Security firm G4S fell short at Olympics, US bases in South Korea
SEOUL — The international security company in the world spotlight for its failure to provide enough guards for the London Olympics is the same company that failed to fully staff gate guard positions on U.S. bases in South Korea earlier this year.
The company, G4S, has agreed to reimburse the British government for the cost of deploying thousands of British military personnel to provide security during the Games — estimated to be as much as $78 million. It has also agreed to reimburse the U.S. government for the cost of manning gates with American troops.
The 8th Army would not divulge how much G4S would pay.
G4S, based in Britain, took over gate security at most U.S. Army installations on the Korean Peninsula in December 2011, but could not hire enough guards to do the job. Most who worked for the previous security provider, Joeun Systems Corp., refused to work for the new firm, claiming G4S offered lower pay and longer hours.
The military closed or limited hours at some gates and had soldiers temporarily man others until the company reached full staffing in March.
Eighth Army spokesman Col. Andrew Mutter would not disclose the number of guards eventually hired by G4S, but he said the company has hired “a workforce of sufficient strength to meet the government’s requirements.” A G4S spokesman previously said the company needed more than 600 guards for USFK bases.
“G4S is in substantial compliance with the terms and conditions of the contract,” Mutter said in response to questions about whether there had been additional problems with the company and if the military was satisfied with G4S’ performance.
U.S. officials have previously valued the five-year contract with G4S at $109 million.
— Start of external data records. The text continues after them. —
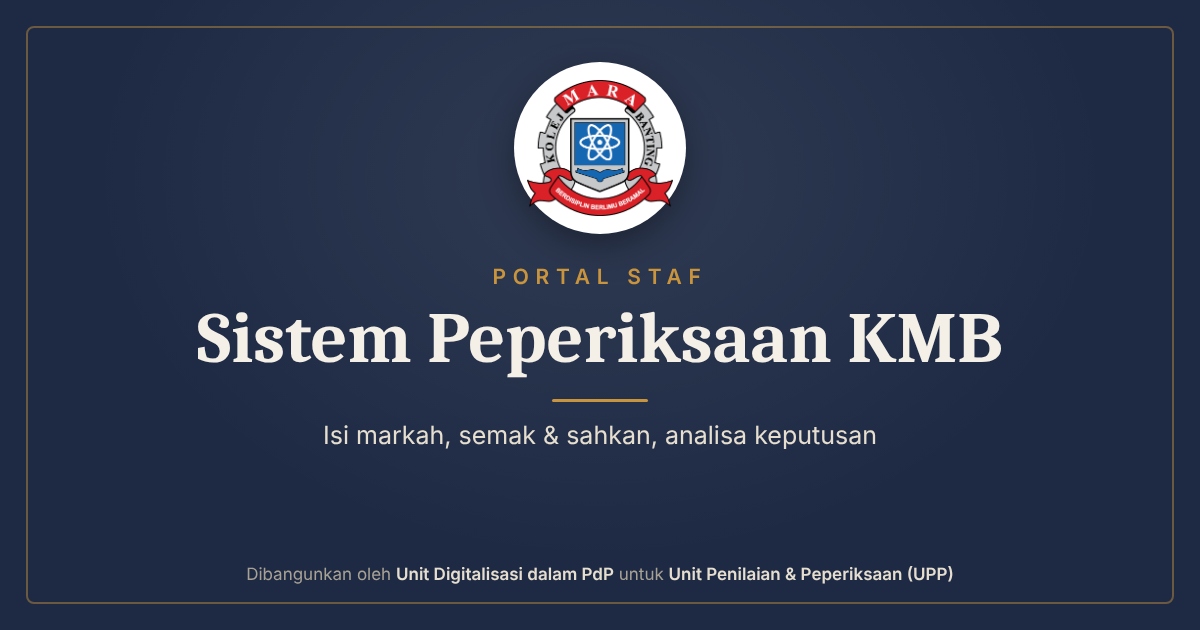
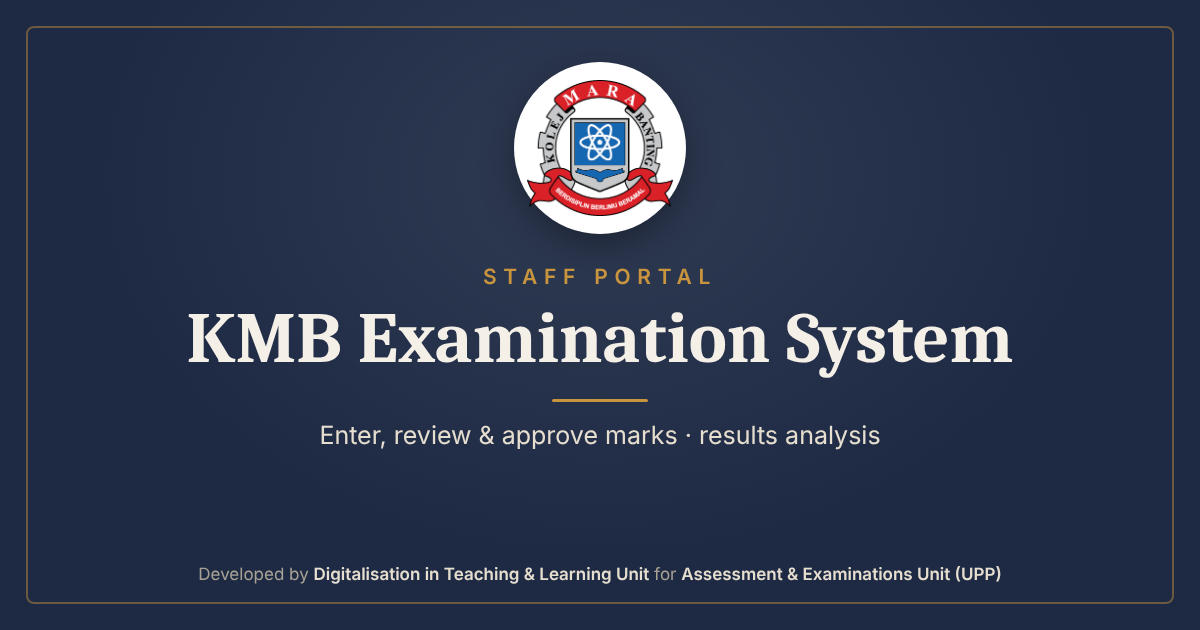
Add files via upload

diff --git a/index.html b/index.html
@@ -1,30 +1,44 @@
 <!doctype html>
-<html lang="ms">
+<html lang="en">
 <head>
 <meta charset="utf-8">
-<meta name="viewport" content="width=device-width, initial-scale=1">
-<title>Portal Staf · Sistem Peperiksaan KMB</title>
-<meta name="description" content="Isi markah, semak dan sahkan, serta analisa keputusan peperiksaan IB Kolej MARA Banting.">
+<meta name="viewport" content="width=device-width, initial-scale=1, viewport-fit=cover">
+<meta name="theme-color" content="#1E2A44">
+<title>Staff Portal · KMB Examination System</title>
+<meta name="description" content="Enter, review and approve marks, and analyse examination results at Kolej MARA Banting.">
+<link rel="icon" type="image/png" href="logo.png">
+<link rel="apple-touch-icon" href="logo.png">
 <meta property="og:type" content="website">
-<meta property="og:title" content="Portal Staf · Sistem Peperiksaan KMB">
-<meta property="og:description" content="Isi markah, semak dan sahkan, serta analisa keputusan peperiksaan IB Kolej MARA Banting.">
+<meta property="og:title" content="Staff Portal · KMB Examination System">
+<meta property="og:description" content="Enter, review and approve marks, and analyse examination results at Kolej MARA Banting.">
 <meta property="og:url" content="https://kmb-digital.github.io/exam_portal_uppd/">
 <meta property="og:image" content="https://kmb-digital.github.io/exam_portal_uppd/thumbnail-wide.png">
 <meta property="og:image:width" content="1200">
 <meta property="og:image:height" content="630">
 <meta name="twitter:card" content="summary_large_image">
-<meta name="twitter:title" content="Portal Staf · Sistem Peperiksaan KMB">
-<meta name="twitter:description" content="Isi markah, semak dan sahkan, serta analisa keputusan peperiksaan IB Kolej MARA Banting.">
+<meta name="twitter:title" content="Staff Portal · KMB Examination System">
+<meta name="twitter:description" content="Enter, review and approve marks, and analyse examination results at Kolej MARA Banting.">
 <meta name="twitter:image" content="https://kmb-digital.github.io/exam_portal_uppd/thumbnail-wide.png">
-<style>body{margin:0;min-height:100vh;display:flex;align-items:center;justify-content:center;background:#1E2A44;color:#F4EFE7;font-family:system-ui,sans-serif;text-align:center;padding:16px}a{color:#C9943E}</style>
+<style>
+  html,body{margin:0;height:100%;background:#F4EFE7}
+  iframe{position:fixed;inset:0;width:100%;height:100%;border:0;display:block}
+  .muat{position:fixed;inset:0;display:flex;flex-direction:column;align-items:center;justify-content:center;gap:12px;font-family:system-ui,sans-serif;color:#5E6577;text-align:center;padding:16px}
+  .muat img{width:64px;height:64px;border-radius:50%;background:#fff}
+  .muat a{color:#9A6A12}
+</style>
 </head>
 <body>
-<p>Membuka Portal Staf · Sistem Peperiksaan KMB…<br><a id="pautan" href="#">Klik di sini jika tidak dibuka secara automatik</a></p>
+<!-- The portal runs inside this full-screen frame, so the Google Apps Script warning banner is not shown. -->
+<div class="muat" id="muat"><img src="logo.png" alt=""><div>Loading Staff Portal…</div>
+  <div style="font-size:13px">Taking too long? <a id="terus" href="#">Open the portal directly</a></div></div>
+<iframe id="portal" title="Staff Portal · KMB Examination System" allow="clipboard-write"></iframe>
 <script>
-  // Pautan /exec Portal Staf. Jika deployment baharu dibuat dengan pautan lain, tukar di sini sahaja.
+  // Apps Script /exec link of the Staff Portal. If a new deployment changes the link, change it here only.
   const PORTAL = 'https://script.google.com/a/macros/kmb-digital-unit.net/s/AKfycbz0Rj_cYsNGqbn5iaMsBKNYabW84C9wtJtJrQcbLbBHR4viAI5kSRtRJ4aFcdrWhV8V9w/exec';
-  document.getElementById('pautan').href = PORTAL;
-  if (PORTAL.indexOf('script.google.com') >= 0) location.replace(PORTAL);
+  const f = document.getElementById('portal');
+  document.getElementById('terus').href = PORTAL;
+  f.onload = () => { document.getElementById('muat').hidden = true; };
+  f.src = PORTAL;
 </script>
 </body>
 </html>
In London, G4S has estimated its losses for the Olympics at 35 million to 50 million pounds, the equivalent of $54 million to $78 million.